(Change detection outputs)
▽

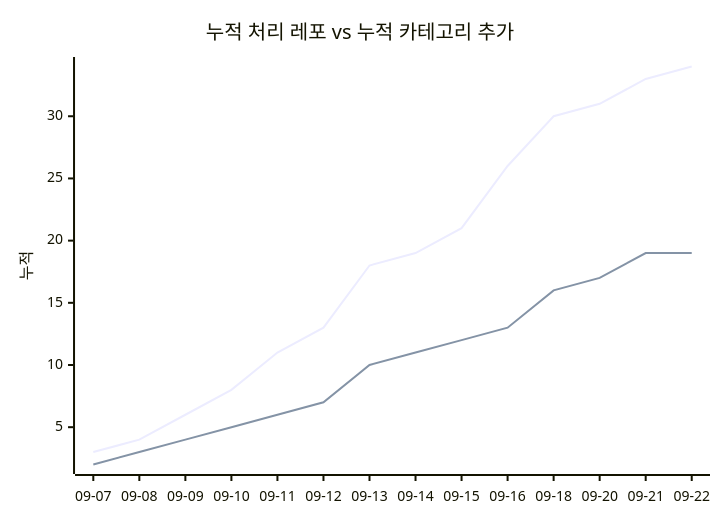
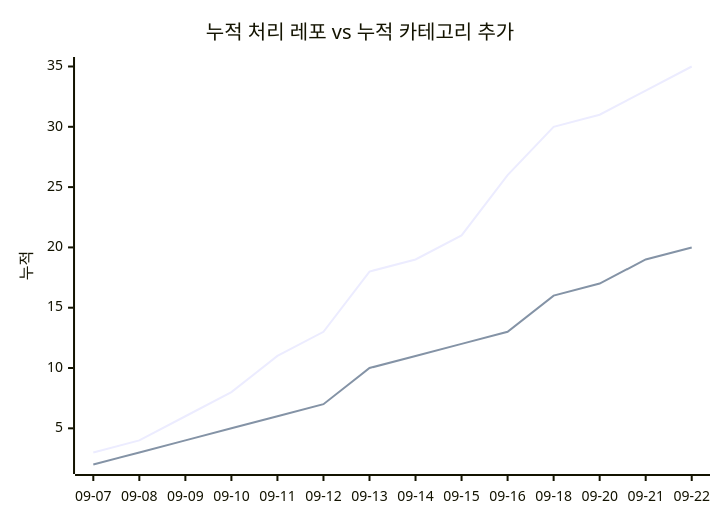
The second of 2 diagrams in docs/trends.md (J-nowcow/awesome-korean-agent-skills), drawn with Mermaid before and after one commit. The commit also changed other lines of this file and 4 other files, not shown here.

````diff
--- a/docs/trends.md
+++ b/docs/trends.md
@@ -68,8 +68,8 @@
 ```mermaid
 xychart-beta
     title "누적 처리 레포 vs 누적 카테고리 추가"
     x-axis ["09-07","09-08","09-09","09-10","09-11","09-12","09-13","09-14","09-15","09-16","09-18","09-20","09-21","09-22"]
     y-axis "누적"
-    line [3,4,6,8,11,13,18,19,21,26,30,31,33,34]
-    line [2,3,4,5,6,7,10,11,12,13,16,17,19,19]
+    line [3,4,6,8,11,13,18,19,21,26,30,31,33,35]
+    line [2,3,4,5,6,7,10,11,12,13,16,17,19,20]
 ```
````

△

## HOW TO COMPLETE THIS TASK
Only the span from the line with "처리 레포 vs 누적" through the final line of the records goes in the output, each line unchanged.

## RESULT
     title "누적 처리 레포 vs 누적 카테고리 추가"
     x-axis ["09-07","09-08","09-09","09-10","09-11","09-12","09-13","09-14","09-15","09-16","09-18","09-20","09-21","09-22"]
     y-axis "누적"
-    line [3,4,6,8,11,13,18,19,21,26,30,31,33,34]
-    line [2,3,4,5,6,7,10,11,12,13,16,17,19,19]
+    line [3,4,6,8,11,13,18,19,21,26,30,31,33,35]
+    line [2,3,4,5,6,7,10,11,12,13,16,17,19,20]
 ```
````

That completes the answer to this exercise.